** TASK DESCRIPTION **
All lines holding the word "your" in the listing below need to be copied.

** MATERIAL TO PROCESS **
*** Block opens ***

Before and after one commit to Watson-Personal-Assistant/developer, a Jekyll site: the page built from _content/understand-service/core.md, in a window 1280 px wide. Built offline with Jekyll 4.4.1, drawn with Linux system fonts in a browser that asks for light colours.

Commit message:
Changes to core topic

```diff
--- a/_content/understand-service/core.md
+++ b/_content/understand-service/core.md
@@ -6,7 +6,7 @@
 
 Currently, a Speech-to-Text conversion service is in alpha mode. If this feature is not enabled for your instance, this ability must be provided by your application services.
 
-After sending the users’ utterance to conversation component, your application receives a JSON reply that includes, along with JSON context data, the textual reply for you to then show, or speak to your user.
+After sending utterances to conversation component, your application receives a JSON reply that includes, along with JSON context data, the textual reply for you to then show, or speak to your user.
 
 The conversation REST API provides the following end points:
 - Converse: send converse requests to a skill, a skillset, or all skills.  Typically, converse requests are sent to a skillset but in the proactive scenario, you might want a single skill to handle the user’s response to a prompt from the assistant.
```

*** Block closes ***
*** Block opens ***

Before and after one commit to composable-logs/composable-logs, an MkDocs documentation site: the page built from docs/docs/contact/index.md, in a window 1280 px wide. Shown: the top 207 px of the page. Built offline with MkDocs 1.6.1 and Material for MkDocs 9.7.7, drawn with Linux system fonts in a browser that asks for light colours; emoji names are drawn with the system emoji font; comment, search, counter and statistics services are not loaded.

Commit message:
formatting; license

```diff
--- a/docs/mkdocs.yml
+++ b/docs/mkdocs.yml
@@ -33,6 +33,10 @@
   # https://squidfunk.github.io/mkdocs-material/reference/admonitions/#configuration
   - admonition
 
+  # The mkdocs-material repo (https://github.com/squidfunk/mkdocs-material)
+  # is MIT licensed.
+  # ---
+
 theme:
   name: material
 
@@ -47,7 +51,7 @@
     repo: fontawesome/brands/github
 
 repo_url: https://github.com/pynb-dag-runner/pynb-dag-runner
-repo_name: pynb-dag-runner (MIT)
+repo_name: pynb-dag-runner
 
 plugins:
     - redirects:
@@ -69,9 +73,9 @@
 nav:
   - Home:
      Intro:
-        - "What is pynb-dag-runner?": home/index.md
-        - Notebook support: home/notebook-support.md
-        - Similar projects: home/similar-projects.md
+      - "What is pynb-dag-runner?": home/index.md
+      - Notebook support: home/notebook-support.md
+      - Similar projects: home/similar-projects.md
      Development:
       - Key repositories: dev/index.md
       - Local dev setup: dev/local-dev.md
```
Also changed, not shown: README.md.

*** Block closes ***
*** Block opens ***

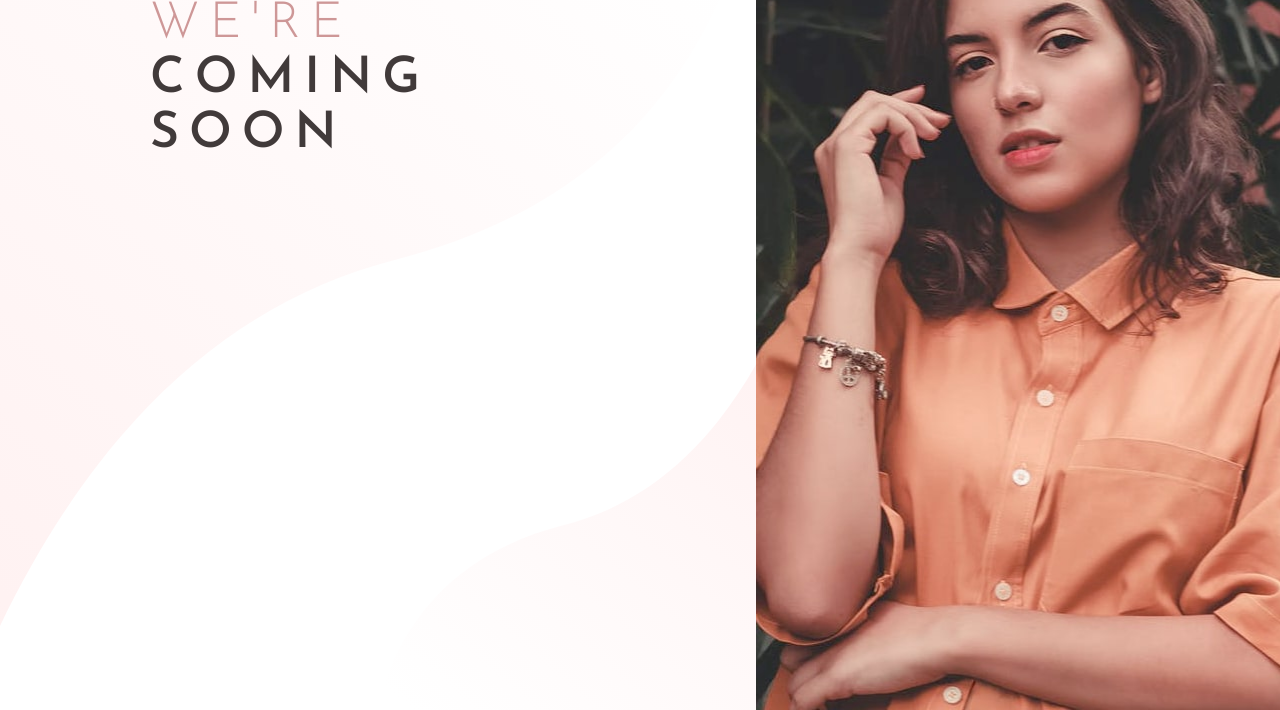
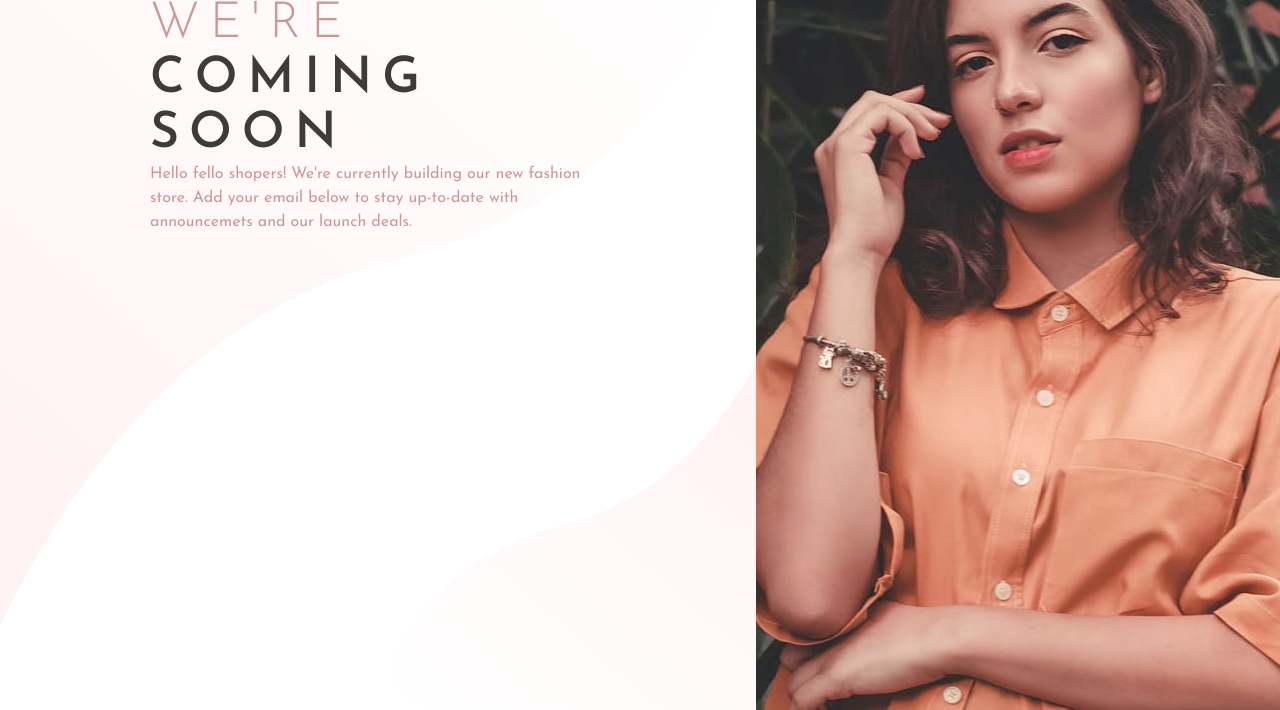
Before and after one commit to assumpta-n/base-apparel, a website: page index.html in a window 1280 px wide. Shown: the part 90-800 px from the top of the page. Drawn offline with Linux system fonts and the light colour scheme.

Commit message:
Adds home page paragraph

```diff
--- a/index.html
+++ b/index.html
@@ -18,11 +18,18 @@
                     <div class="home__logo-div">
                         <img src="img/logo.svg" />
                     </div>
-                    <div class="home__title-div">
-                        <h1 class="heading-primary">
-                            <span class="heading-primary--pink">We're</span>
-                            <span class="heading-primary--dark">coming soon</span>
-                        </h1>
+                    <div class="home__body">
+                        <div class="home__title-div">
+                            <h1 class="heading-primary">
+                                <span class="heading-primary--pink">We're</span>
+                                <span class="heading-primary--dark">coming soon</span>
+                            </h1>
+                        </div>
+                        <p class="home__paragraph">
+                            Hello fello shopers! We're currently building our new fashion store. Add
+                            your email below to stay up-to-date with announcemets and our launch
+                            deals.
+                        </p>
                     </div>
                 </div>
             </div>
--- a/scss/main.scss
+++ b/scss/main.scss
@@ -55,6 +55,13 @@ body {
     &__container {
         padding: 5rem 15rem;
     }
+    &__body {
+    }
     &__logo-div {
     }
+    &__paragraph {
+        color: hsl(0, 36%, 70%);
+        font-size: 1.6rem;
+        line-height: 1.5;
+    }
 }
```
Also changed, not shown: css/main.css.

*** Block closes ***

** TASK SOLUTION **
 Currently, a Speech-to-Text conversion service is in alpha mode. If this feature is not enabled for your instance, this ability must be provided by your application services.
-After sending the users’ utterance to conversation component, your application receives a JSON reply that includes, along with JSON context data, the textual reply for you to then show, or speak to your user.
+After sending utterances to conversation component, your application receives a JSON reply that includes, along with JSON context data, the textual reply for you to then show, or speak to your user.
+                            your email below to stay up-to-date with announcemets and our launch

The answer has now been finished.